Five million households did not make their rent or mortgage payments in December, and 2.3 million renters and 1.2 million mortgagors said they feel they are at risk of eviction or foreclosure or would be forced to move in the next 30 days, according to fourth-quarter 2020 research recently released by the Mortgage Bankers Association’s (MBA) Research Institute for Housing America (RIHA).
The new fourth-quarter 2020 findings on housing and student loan payments come from RIHA’s study, Housing-Related Financial Distress During the Pandemic, which was previously released in September 2020 (second-quarter findings) and October 2020 (third-quarter findings).
The percentage of homeowners and renters behind on their payments has decreased since last year’s second quarter. In December, 7.9% of renters (2.62 million households) missed, delayed or made a reduced payment, while 5.0% (2.38 million homeowners) missed their mortgage payment. The proportion of student debt borrowers who missed a monthly payment climbed to approximately 43% of borrowers in December from the steady share of around 40% since May.
“Gradual improvements in the labor market and economy helped more renters and homeowners make their housing payments at the end of 2020. However, the COVID-19 pandemic continues to cause financial stress for millions of Americans, and particularly for those who rent and have student loan debt,” said Gary V. Engelhardt, professor of economics in the Maxwell School of Citizenship and Public Affairs at Syracuse University. “Despite 5 million renters and homeowners not making their December payment, fewer believe they are at risk of eviction, a foreclosure or would be forced to move in the next 30 days. This confidence is perhaps an indication that direct checks and enhanced unemployment benefits, rental assistance, mortgage forbearance programs and a federal eviction moratorium have so far been effective in keeping people in their homes.”
Added Engelhardt, “A rapid rollout of vaccines will hopefully slow the virus and lead to a larger reopening of the economy later this year.
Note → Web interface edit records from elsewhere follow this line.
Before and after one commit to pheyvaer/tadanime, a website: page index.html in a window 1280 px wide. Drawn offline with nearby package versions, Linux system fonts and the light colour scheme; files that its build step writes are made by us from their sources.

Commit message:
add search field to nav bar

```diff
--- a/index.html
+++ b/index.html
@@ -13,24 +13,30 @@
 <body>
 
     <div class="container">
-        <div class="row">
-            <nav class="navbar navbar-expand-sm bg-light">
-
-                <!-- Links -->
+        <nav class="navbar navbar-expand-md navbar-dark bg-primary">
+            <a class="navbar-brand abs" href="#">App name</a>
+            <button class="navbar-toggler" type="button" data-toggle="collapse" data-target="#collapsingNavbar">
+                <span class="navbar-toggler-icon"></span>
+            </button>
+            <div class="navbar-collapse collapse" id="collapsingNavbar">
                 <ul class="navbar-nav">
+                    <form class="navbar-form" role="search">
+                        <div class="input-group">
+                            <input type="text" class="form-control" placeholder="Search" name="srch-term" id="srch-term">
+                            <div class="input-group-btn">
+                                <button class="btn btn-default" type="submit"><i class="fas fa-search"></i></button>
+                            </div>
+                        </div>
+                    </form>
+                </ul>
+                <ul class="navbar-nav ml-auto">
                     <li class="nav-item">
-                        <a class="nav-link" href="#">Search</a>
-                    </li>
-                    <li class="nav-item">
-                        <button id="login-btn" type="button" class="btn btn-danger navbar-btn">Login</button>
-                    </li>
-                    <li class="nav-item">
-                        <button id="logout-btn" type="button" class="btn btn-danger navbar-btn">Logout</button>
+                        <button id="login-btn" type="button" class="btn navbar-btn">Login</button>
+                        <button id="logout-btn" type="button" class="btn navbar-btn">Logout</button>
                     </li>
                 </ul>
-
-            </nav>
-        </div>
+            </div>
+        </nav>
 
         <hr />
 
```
This would help the labor market and give affected households the opportunity to get back to work, resume their housing and student debt payments, and pay back past-due amounts.”